A haunting, desolate air pervades. The brooding opening instrumental Passenger could almost be an unreleased piece from John Carpenter's score to his own soundtrack to Escape From New York and establishes a high bar. The style switches, steps up a gear, as Man In A Suit establishes the other side to this album – a swaggering, nonchalantly cool song with snarling vocals that are Click Click's trademark. It's as much what's left out as what's included that makes this songwriting so damn good. Allowing it to run over six minutes, there's plenty of space in the arrangement for bridges and breaks; and in those spaces distant shimmering synth strings reminding us which universe we're still in.
Rats In My Bed is what SPK might have sounded like had 80's bombastic producer Zeus B Held got his hands on them. The proto-analogue bass synth sequencer and ticking percussion is the train driving this towards Dive territory.
It's What Do You Want? that encompasses the essence of this album. Its biting lyrics the most explicit slap in the face to the sleepwalking masses: “What do you want? What do you need? What have you learned? What have you seen? Desensitised, you're watching Sky. The anchorman is spinning lies. American born, American town. Your flags are false, tear them down. New legislation, control and fear. All seeing eye, sees everywhere. Free pussy riot, shut down the Bay. Outlaw the drones strikes, Don't let them pray. You're not a victim, you have a voice. Open your eyes, you have a choice.” It the kind of stuff that makes the hairs on the back of your neck stand up.
Like desensitised sheep we capitulate and suck it up – that's what the system wants. What Click Click want is to peel back the veneer of freedom and expose the truth but, more importantly, make us understand that we have the choice and thereby the power to change things. As Ghandi so eloquently put it, we need “To be the change we want to see in the world”. The song ends by repeating the question: “What do you want?” - over and over. It's a bit like Kevin McCarthy at the end of The Invasion of The Body Snatchers when he breaks the fourth wall, screaming into the camera and viewing audience: “You're next!”. We are no longer passive listeners and observers, we are part of the narrative... and the solution.
The percussion-less instrumental The Warminster Detective is placed directly after the most overt call to action, providing much needed breathing and recovery space – albeit a mournful one and, for me, a highlight of the album. Burn starts to pick up the pace again. Again, there's an intricate richness to both the composition and the arrangement which, when combined with the attitude of delivery and attention to production detail, elevates Those Nervous Surgeons above most of the other noise out there.

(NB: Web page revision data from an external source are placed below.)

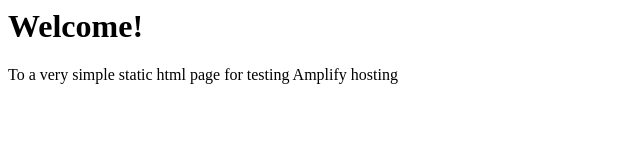
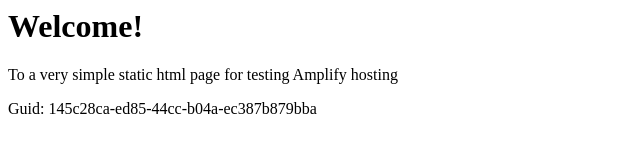
Before and after one commit to aws-aemilia-nrt/Github-PR-Commit-Integration-Test-DoNotTouch-Gith-OKSLNVO2-v1-prod-ap-northeast-1, a website: page src/index.html in a window 1280 px wide. Shown: the whole page, without its empty margins (0-640 px from the left). Drawn offline with Linux system fonts and the light colour scheme.

Commit message:
commit from integ tests

```diff
--- a/src/index.html
+++ b/src/index.html
@@ -1,3 +1,5 @@
+
+
 <html lang="en">
 
 <head>
@@ -10,6 +12,6 @@
 <body>
     <h1>Welcome!</h1>
     <p>To a very simple static html page for testing Amplify hosting</p>
-</body>
+    <p>Guid: 145c28ca-ed85-44cc-b04a-ec387b879bba</p></body>
 
 </html>
```
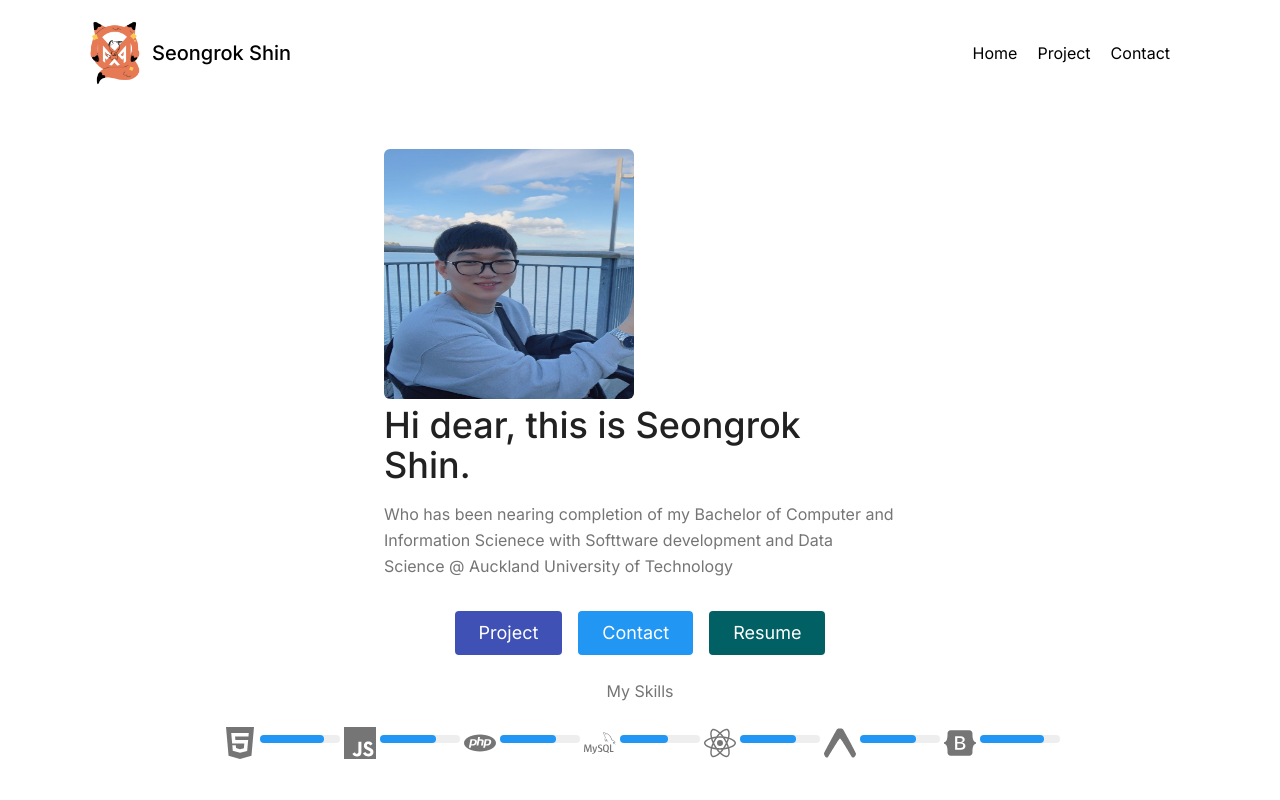
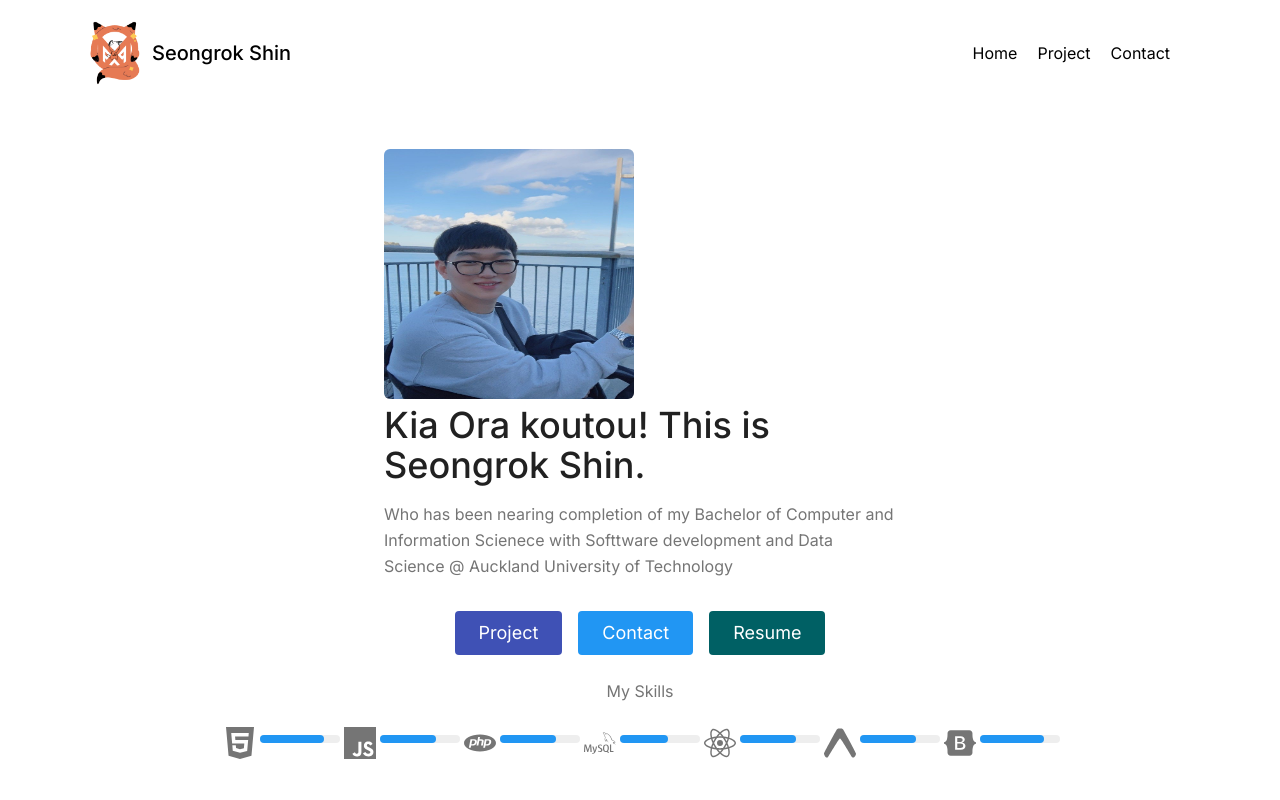
Before and after one commit to Seongrok-Shin/portfolio, a Next.js app: page / in a window 1280 px wide. Shown: the top 800 px of the page. Built offline with nearby package versions, Linux system fonts and the light colour scheme.

Commit message:
no message

```diff
--- a/src/components/Hero.js
+++ b/src/components/Hero.js
@@ -12,7 +12,7 @@
             <div className="lg:max-w-lg  md:w-1/2 w-5/6 mb-10 md:mb-0">
                 <Image className="flex flex-col md:w-1/2 md:pl-12 rounded-md" alt="profile" src="/me.jpg" width={250} height={250} />
                 <span className="inline-flex sm:ml-auto sm:mt-0 mt-10 justify-center sm:justify-start p-3" />
-                <h1 className="title-font sm:text-4xl text-3xl mb-4 font-medium text-gray-900">Hi dear, this is Seongrok Shin.
+                <h1 className="title-font sm:text-4xl text-3xl mb-4 font-medium text-gray-900">Kia Ora koutou! This is Seongrok Shin.
                 </h1>
                 <p className="mb-8 leading-relaxed">Who has been nearing completion of my Bachelor of Computer and Information Scienece with Softtware development and Data Science @ Auckland University of Technology</p>
                 <div className="flex justify-center ">
```
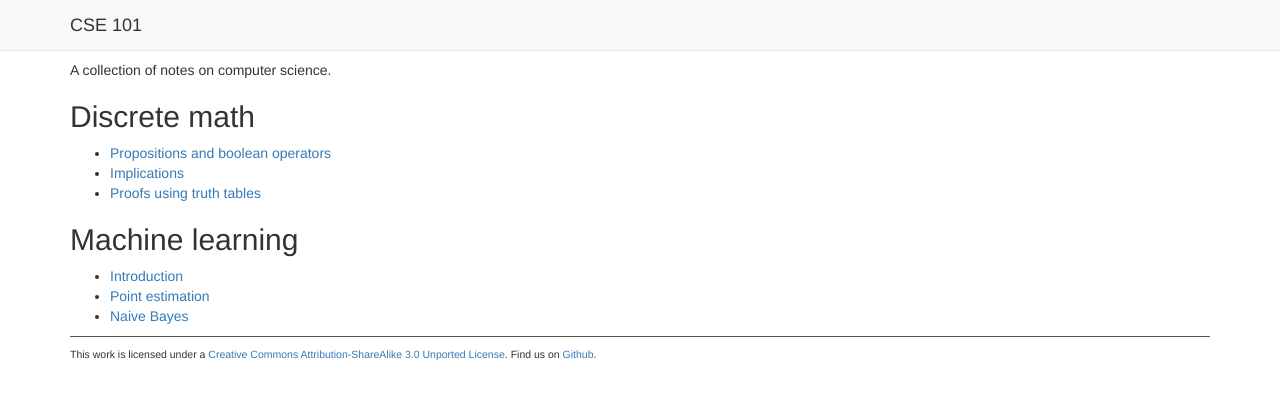
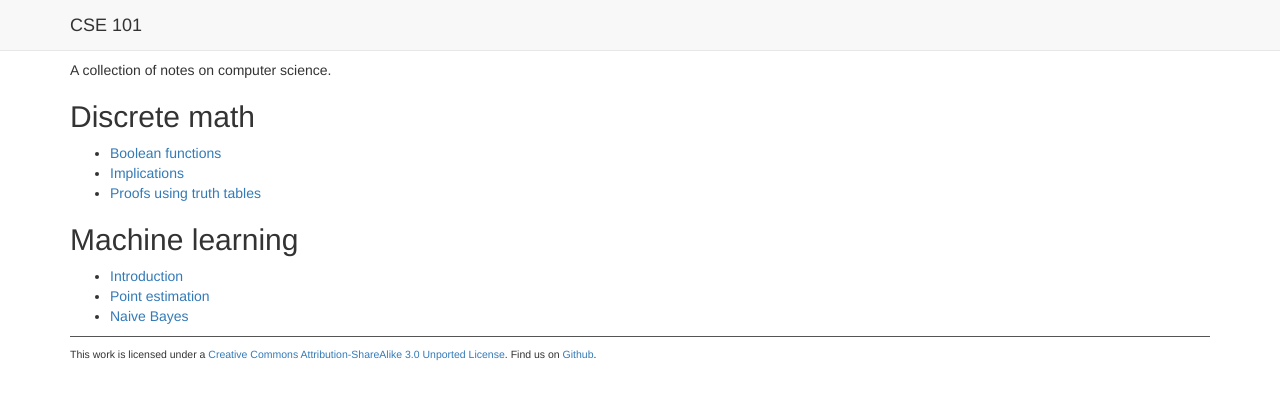
Before and after one commit to jstnhuang/cse101, a Jekyll site: the page built from index.html, in a window 1280 px wide. Shown: the top 400 px of the page. Built offline with Jekyll 4.4.1, drawn with Linux system fonts in a browser that asks for light colours; nearby versions of some CDN libraries.

Commit message:
Renamed to boolean functions.

```diff
--- a/index.html
+++ b/index.html
@@ -6,7 +6,7 @@ layout: index
 <p>A collection of notes on computer science.</p>
 <h2>Discrete math</h2>
 <ul>
-  <li><a href="notes/discrete-math/propositions-and-boolean-operators.html">Propositions and boolean operators</a></li>
+  <li><a href="notes/discrete-math/boolean-functions.html">Boolean functions</a></li>
   <li><a href="notes/discrete-math/implications.html">Implications</a>
   <li><a href="notes/discrete-math/proofs-using-truth-tables.html">Proofs using truth tables</a>
 </ul>
--- a/notes/discrete-math/propositions-and-boolean-operators.html
+++ b/notes/discrete-math/boolean-functions.html
@@ -1,5 +1,5 @@
 ---
-title: Propositions and boolean operators
+title: Boolean functions
 layout: note
 ---
 
```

Drone somehow reminds me of Rabies by Naked Lunch, and could itself almost be a re-recorded track from 1980, only it isn't. Keep Us Out Of The Way draws inspiration from American researcher Neil Sargisian and his comment that brings things to a satisfying conclusion by plaintively crying: “Why do they listen to nothing we say?”. It ends with a sample of Sargisian's original quote – which is worth repeating here: “The powers that be... use the media to entertain people with issues that don't really matter. When you have the big news networks covering celebrity issues as if it is the most important thing, it becomes the most important thing. And this is not by accident, this is to keep us out of the way.”
There's just ten tracks on Those Nervous Surgeons and yet so nuanced, so thought-provoking, so immersive is the journey through it that the experience touches something deep inside. That, combined with the astonishing production, results in one of the most intellectually satisfying and musically rewarding albums I have heard in years. 9/10
Rob Dyer (January 2016)